To our inquiry, Brenda Medina-Moreno, a Laredo spokeswoman for the Webb County sheriff’s office, said by email: "The Webb County Sheriff’s Office has not come across any prayer rugs and/or reports of the rugs along our border crossings."
Experts: Photograph not a prayer rug
The July 9, 2014, news story was written for Breitbart.com by Picket, who also wrote the story on prayer rugs found by ranchers near Laredo, Texas that Dewhurst relied on.
By email, Breitbart spokesman Bardella pointed out an editor’s note attached to the end of the July 2014 story. The note said: "We reasonably relied on the statements and picture provided by a third-party source regarding the finding of an apparent prayer shawl at the border. There are now conflicting reports about those statements; however, the third party source still fully stands behind the accuracy of his original account."
To get our own sense of the photo’s accuracy, we sent a copy of the photograph and a request for analysis to over a dozen U.S. religious figures and scholars. We received eight replies, with all the respondents saying the pictured item did not look like a prayer rug.
Frank Griffel, chairman of the Council of Middle East Studies at Yale University, said: "Is this a joke? What makes people think that the vague cloth at the border is a prayer rug? I can't see any connection.
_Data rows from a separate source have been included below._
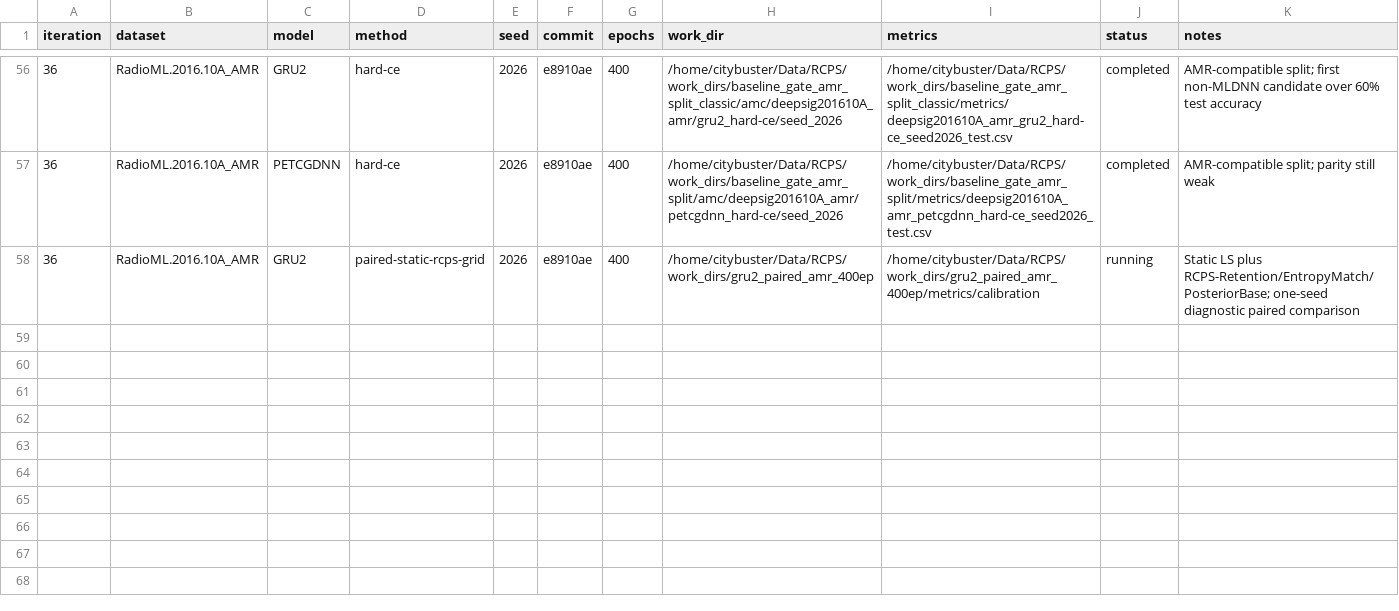
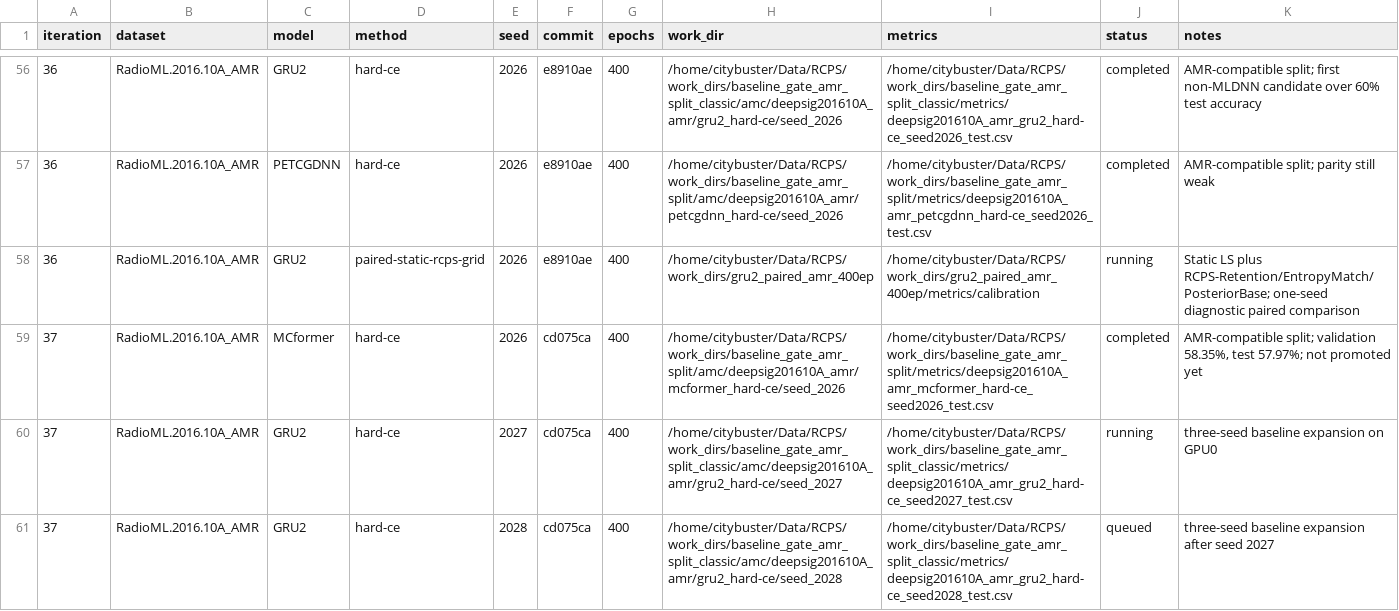
Before and after one commit to Singingkettle/ChangShuoRadioRecognition, a CSV file: docs/rcps/run_manifest.csv, drawn as a sheet; only a part is shown, gaps mark what is left out.

Commit message:
Record GRU2 AMR seed expansion

```diff
--- a/docs/rcps/run_manifest.csv
+++ b/docs/rcps/run_manifest.csv
@@ -58 +58,4 @@ iteration,dataset,model,method,seed,commit,epochs,work_dir,metrics,status,notes
 36,RadioML.2016.10A_AMR,GRU2,paired-static-rcps-grid,2026,e8910ae,400,/home/citybuster/Data/RCPS/work_dirs/gru2_paired_amr_400ep,/home/citybuster/Data/RCPS/work_dirs/gru2_paired_amr_400ep/metrics/calibration,running,Static LS plus RCPS-Retention/EntropyMatch/PosteriorBase; one-seed diagnostic paired comparison
+37,RadioML.2016.10A_AMR,MCformer,hard-ce,2026,cd075ca,400,/home/citybuster/Data/RCPS/work_dirs/baseline_gate_amr_split/amc/deepsig201610A_amr/mcformer_hard-ce/seed_2026,/home/citybuster/Data/RCPS/work_dirs/baseline_gate_amr_split/metrics/deepsig201610A_amr_mcformer_hard-ce_seed2026_test.csv,completed,"AMR-compatible split; validation 58.35%, test 57.97%; not promoted yet"
+37,RadioML.2016.10A_AMR,GRU2,hard-ce,2027,cd075ca,400,/home/citybuster/Data/RCPS/work_dirs/baseline_gate_amr_split_classic/amc/deepsig201610A_amr/gru2_hard-ce/seed_2027,/home/citybuster/Data/RCPS/work_dirs/baseline_gate_amr_split_classic/metrics/deepsig201610A_amr_gru2_hard-ce_seed2027_test.csv,running,three-seed baseline expansion on GPU0
+37,RadioML.2016.10A_AMR,GRU2,hard-ce,2028,cd075ca,400,/home/citybuster/Data/RCPS/work_dirs/baseline_gate_amr_split_classic/amc/deepsig201610A_amr/gru2_hard-ce/seed_2028,/home/citybuster/Data/RCPS/work_dirs/baseline_gate_amr_split_classic/metrics/deepsig201610A_amr_gru2_hard-ce_seed2028_test.csv,queued,three-seed baseline expansion after seed 2027
```
Also changed, not shown: 1 other file.
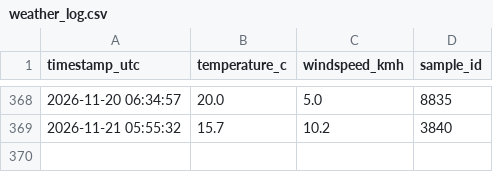
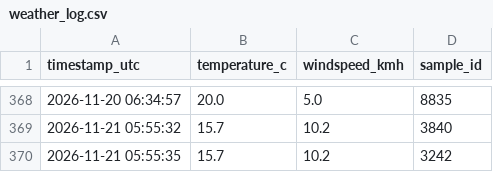
Before and after one commit to AbrshSim/weather-logger, a CSV file: weather_log.csv, drawn as a sheet; only a part is shown, gaps mark what is left out; the diff names each change by its address in the sheet, - before the commit and + after, or states it on an @@ line.

Commit message:
data: log metric sample 2 of 2 [skip ci]

```diff
--- a/weather_log.csv
+++ b/weather_log.csv
+row 370: 2026-11-21 05:55:35 | 15.7 | 10.2 | 3242
```
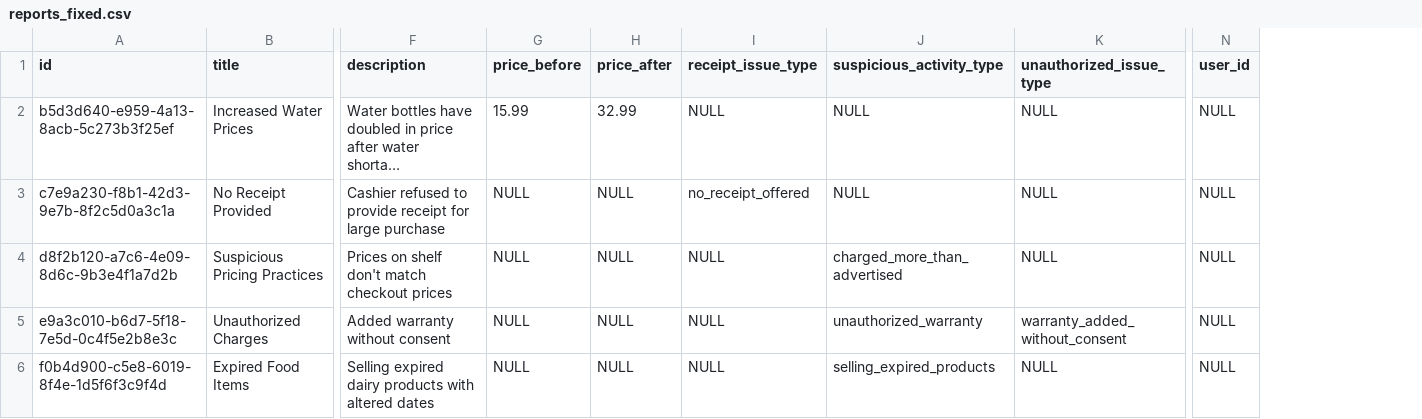
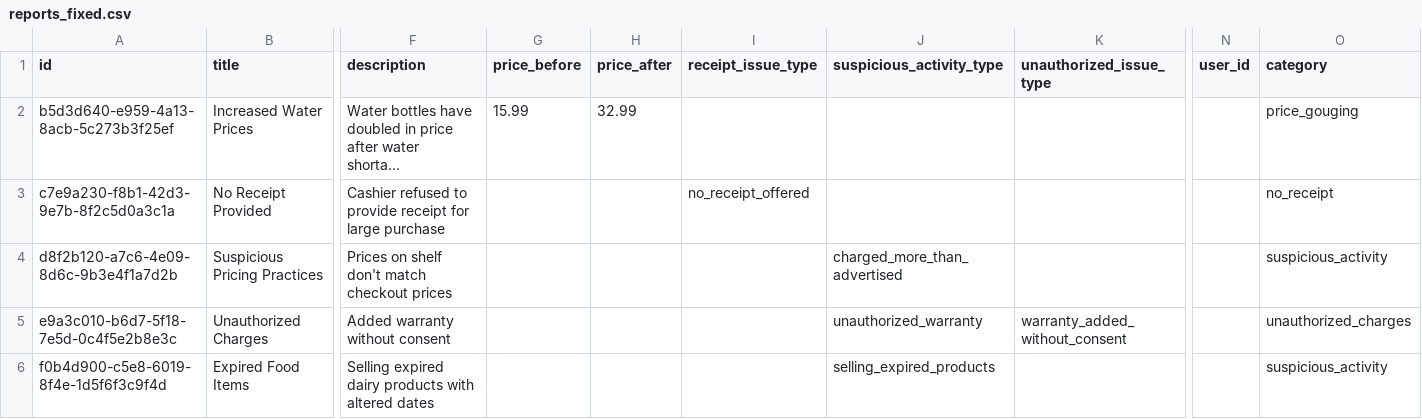
Before and after one commit to yonasKu/Scam-alert, a CSV file: reports_fixed.csv, drawn as a sheet; only a part is shown, gaps mark what is left out; long unchanged cells end in …; the diff names each change by its address in the sheet, - before the commit and + after, or states it on an @@ line.

```diff
--- a/reports_fixed.csv
+++ b/reports_fixed.csv
+column O (category), rows 2-6: price_gouging | no_receipt | suspicious_activity | unauthorized_charges | suspicious_activity
-I2 (receipt_issue_type): NULL
+I2 (receipt_issue_type): (empty)
-J2:J3 (suspicious_activity_type): NULL
+J2:J3 (suspicious_activity_type): (empty)
-K2:K4 (unauthorized_issue_type): NULL
+K2:K4 (unauthorized_issue_type): (empty)
-N2:N6 (user_id): NULL
+N2:N6 (user_id): (empty)
-G3:G6 (price_before): NULL
+G3:G6 (price_before): (empty)
-H3:H6 (price_after): NULL
+H3:H6 (price_after): (empty)
-I4:I6 (receipt_issue_type): NULL
+I4:I6 (receipt_issue_type): (empty)
-K6 (unauthorized_issue_type): NULL
+K6 (unauthorized_issue_type): (empty)
```
Also changed, not shown: 32 other files.
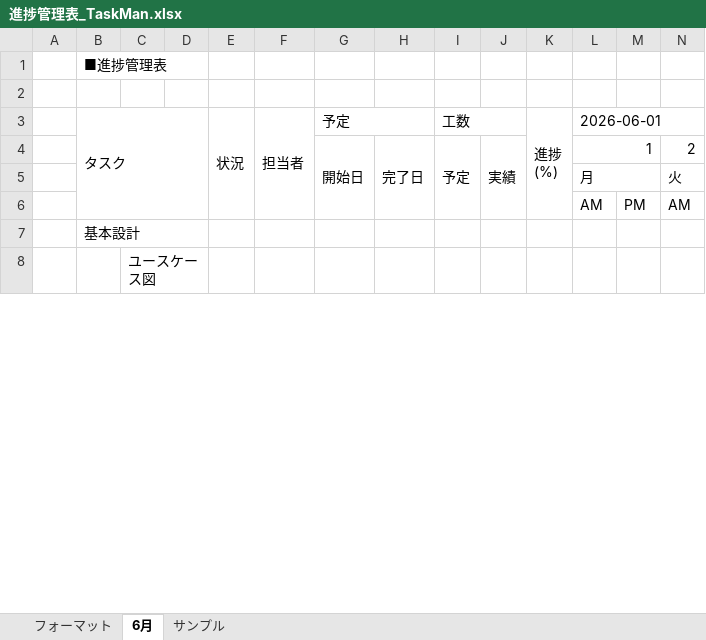
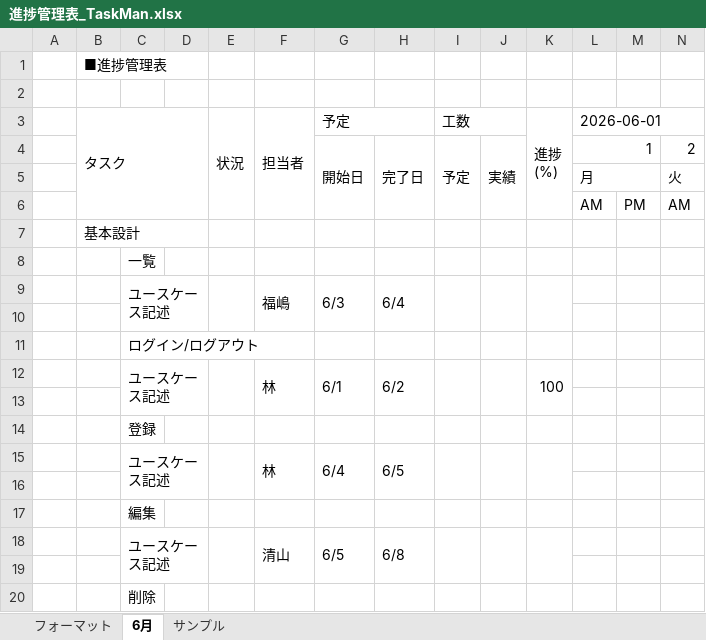
Before and after one commit to comsize-seiyama/TaskMan, an Excel workbook: document/進捗管理表_TaskMan.xlsx, sheet 6月, drawn as a sheet; only a part is shown; values as stored, in another font and other column widths than the file's, no cell formats; removed rows and columns are numbered as before the commit, all else as after; rows hold the shown columns only; the diff covers the shown part only; the diff names each change by its address in the sheet, - before the commit and + after, or states it on an @@ line.

Commit message:
進捗管理表を更新しました

```diff
--- a/document/進捗管理表_TaskMan.xlsx (sheet 6月)
+++ b/document/進捗管理表_TaskMan.xlsx (sheet 6月)
-C8: ユースケース図
+C8: 一覧
-C8:D9 merged
-E8:E9 merged
-F8:F9 merged
-G8:G9 merged
-H8:H9 merged
-I8:I9 merged
-J8:J9 merged
-K8:K9 merged
+row 9:  |  | ユースケース記述 |  |  | 福嶋 | 6/3 | 6/4
+row 10: (empty)
+row 11:  |  | ログイン/ログアウト
+row 12:  |  | ユースケース記述 |  |  | 林 | 6/1 | 6/2 |  |  | 100
+row 13: (empty)
+row 14:  |  | 登録
+row 15:  |  | ユースケース記述 |  |  | 林 | 6/4 | 6/5
+row 16: (empty)
+row 17:  |  | 編集
+row 18:  |  | ユースケース記述 |  |  | 清山 | 6/5 | 6/8
+row 19: (empty)
+row 20:  |  | 削除
```
Also changed, not shown: 9 added rows, 8 removed rows and 87 edited cells elsewhere in this sheet, cell formats.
It's an old piece of cloth and it has no resemblance to a rug, even less so to a prayer rug."
Samer Ali, associate professor of Middle Eastern Studies at the University of Texas, said it didn’t look like a prayer rug because it was too thin, had seams, had hems and didn’t look like any design he’d seen on a prayer rug.
Mustafa Umar, director of education and outreach at the Islamic Institute of Orange County in California, said: "The checkered pattern is not characteristic of a prayer rug and was in fact discouraged by the Prophet Muhammad to use because that pattern distracts the Muslim from prayer."
Dewhurst said "prayer rugs have recently been found" in brush on the Texas side of the U.S.-Mexico border.
This claim is weakened because it’s not backed up by sourced-by-name witnesses nor did any authority confirm such a find when we inquired. If prayer rugs were showing up to someone’s alarm, we think there'd be legitimate photographs and the rugs themselves available for inspection.
Another hole: While people of the Muslim faith surely cross the Mexico-Texas border – that’s not at issue in this fact check – it’s unreasonable to presume the presence of prayer rugs means individuals carrying them intend to commit violent acts on U.S.soil, an implication of Dewhurst’s declaration.
In the end, we find his statement incorrect and ridiculous. Rugs (we mean Pants) on Fire!